What strategies can reduce phosphorus and restore a lake’s water quality? Many communities focus on their stormwater practices. The rain and snow melt running into storm drains from streets, parking lots, and other hard surfaces can contribute leaves, oils, lawn chemicals, and other contaminants to nearby lakes. Directing stormwater to places it can soak into the ground and where contaminants can be filtered out can go a long way to reducing pollution. The MPCA regulates municipal stormwater and requires cities and towns to educate citizens on stormwater management, make plans to detect and stop illicit discharges, control runoff on construction sites, and more.
To reduce phosphorus in Crystal Lake, the city of Burnsville built an underground system to treat stormwater before it’s discharged into Keller Lake (which feeds into Crystal Lake). The city of Apple Valley built a stormwater pond on Keller Lake that keeps an estimated 55 pounds of phosphorus out of the water every year. Water monitoring showed that 20% to 25% of phosphorus in Crystal Lake was coming from Keller Lake. In addition, Lakeville and Burnsville dredged some existing stormwater ponds near Crystal Lake, which improves the ponds’ filtering ability and makes them more efficient. For Bryant Lake in Eden Prairie, new stormwater standards adopted in 2008 have helped improve the lake’s water quality. The project partners also restored wetlands just west of the lake, which helps control stormwater as well.
Addressing shoreline degradation is another way to help lakes. An eroding shoreline can contribute sediment and soil to lakes, which can increase phosphorus levels. A project by the Scott Soil & Water Conservation District and a shoreland property owner used large rocks and rolls of coconut fibers called coir logs to stabilize vulnerable shoreline on McMahon Lake. Vertical banks were graded into gradual slopes with native plants to sustain the shoreline and protect the lake.
Harvesting curly leaf pond weed is another restoration strategy the City of Burnsville used to improve Crystal Lake. The city hired machines that spent two weeks cutting back the plant over about 50 acres of the 290-acre lake. If not cut back, the weed would die off in the peak of summer, releasing nutrients into the water that feed algae blooms.

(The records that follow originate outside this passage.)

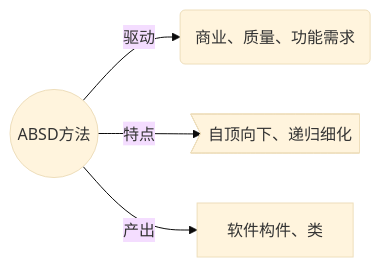
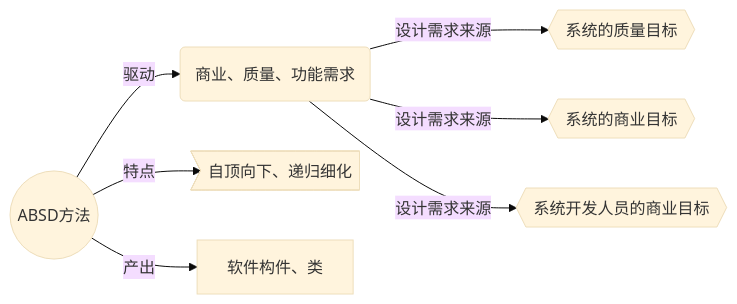
One commit to 290044632/bookmark changed the third of 3 diagrams in 软考复习/基于架构的软件开发.md. Above: the diagram before and after it, drawn with Mermaid (base theme). The commit also changed 5 other files, not shown here.

````diff
--- a/软考复习/基于架构的软件开发.md
+++ b/软考复习/基于架构的软件开发.md
@@ -27,7 +27,10 @@
 ```mermaid
 flowchart LR
 A(("ABSD方法"))
 A-->|驱动|B("商业、质量、功能需求")
+B-->|设计需求来源|B1{{"系统的质量目标"}}
+B-->|设计需求来源|B2{{"系统的商业目标"}}
+B-->|设计需求来源|B3{{"系统开发人员的商业目标"}}
 A-->|特点|C>"自顶向下、递归细化"]
 A-->|产出|D["软件构件、类"]
 ```
````
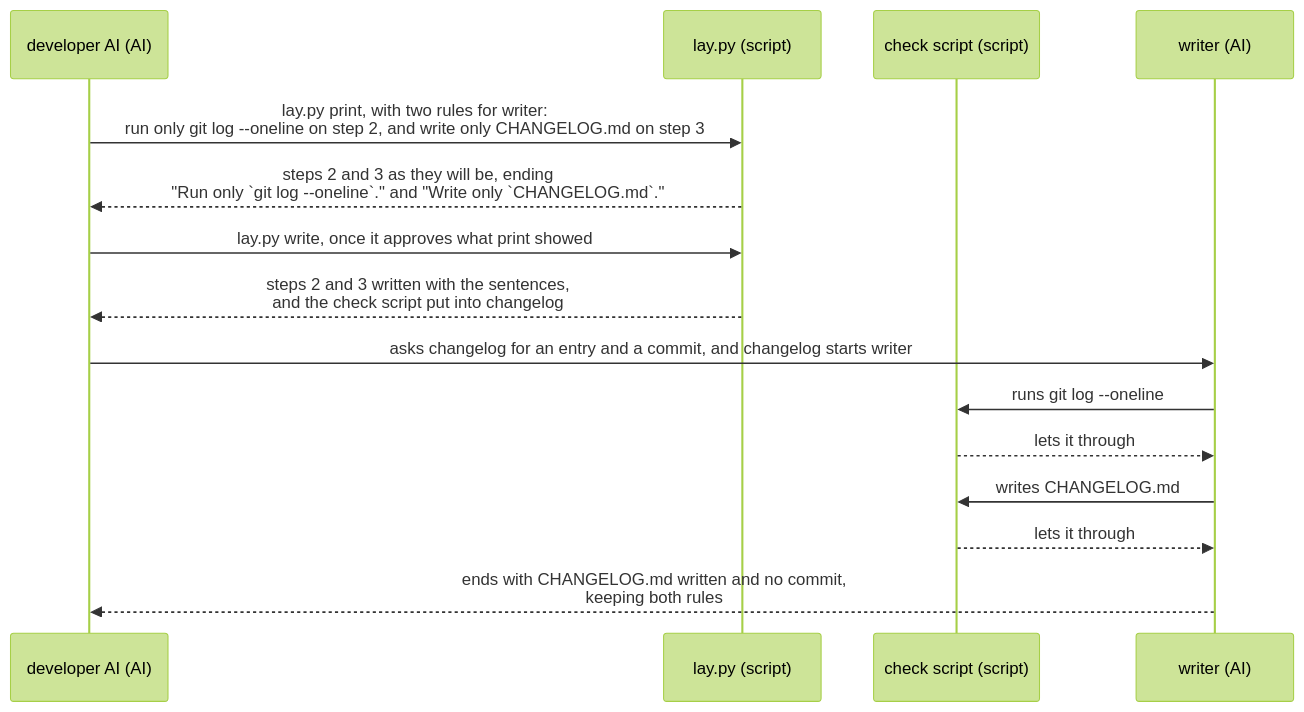
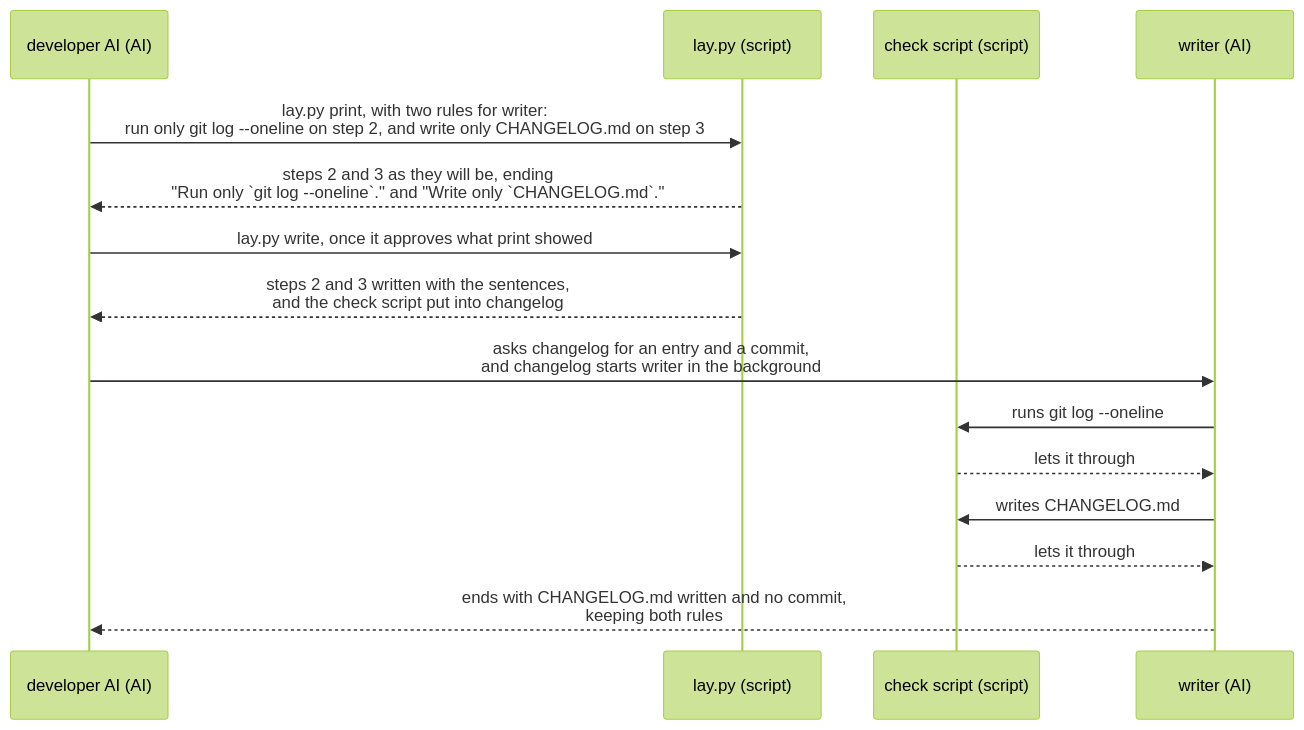
Before and after one commit to lovaizu/ccpm: the first of 2 diagrams in dev/lane/ux.md, drawn with Mermaid (forest theme). The commit also changed other lines of this file and 30 other files, not shown here.

````diff
--- a/dev/lane/ux.md
+++ b/dev/lane/ux.md
@@ -47,17 +49,17 @@
 ```mermaid
 sequenceDiagram
   participant A as developer AI (AI)
   participant L as lay.py (script)
   participant K as check script (script)
   participant W as writer (AI)
   A->>L: lay.py print, with two rules for writer:<br>run only git log --oneline on step 2, and write only CHANGELOG.md on step 3
   L-->>A: steps 2 and 3 as they will be, ending<br>"Run only `git log --oneline`." and "Write only `CHANGELOG.md`."
   A->>L: lay.py write, once it approves what print showed
   L-->>A: steps 2 and 3 written with the sentences,<br>and the check script put into changelog
-  A->>W: asks changelog for an entry and a commit, and changelog starts writer
+  A->>W: asks changelog for an entry and a commit,<br>and changelog starts writer in the background
   W->>K: runs git log --oneline
   K-->>W: lets it through
   W->>K: writes CHANGELOG.md
   K-->>W: lets it through
   W-->>A: ends with CHANGELOG.md written and no commit,<br>keeping both rules
 ```
````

The Nine Mile Creek Watershed District in Eden Prairie undertook in-lake treatments to help reduce phosphorus in Bryant Lake. In 2008 and 2013, the district treated the lake with aluminum sulfate (called alum), which forms a fluffy substance called floc. As the floc settles to the lake bottom, it removes phosphorus and other materials (including algae) from the water. The floc forms a layer over the sediment that acts as a barrier to phosphorus. It binds phosphorus released from the sediment and prevents it from fueling algae blooms.
All the lake cleanup projects relied on multiple players in addition to those already mentioned. Black Dog Watershed Management Organization helped to do water monitoring, organize projects, and apply for grants to benefit Crystal Lake. The city of Eden Prairie and Three Rivers Park District have assisted in monitoring Bryant Lake and making project recommendations. The Scott Watershed Management Organization, the New Market Sportsman’s Club, and shoreland owners participated in the cleanup of McMahon Lake.
And the cleaner lakes are a boon to their communities. “Overall, Crystal Lake now has a higher value to residents,” says Daryl Jacobson, Natural Resources Manager with the city of Burnsville, who led the water quality improvement efforts. Paul Nelson, Environmental Services Program Manager with Scott County and coordinator for the McMahon Lake work, says the lake is more attractive for swimming and other recreation, and is a source of local pride.
These organizations are also working to restore water quality in several other lakes and streams. So their work identifying and remedying sources of water pollution will continue.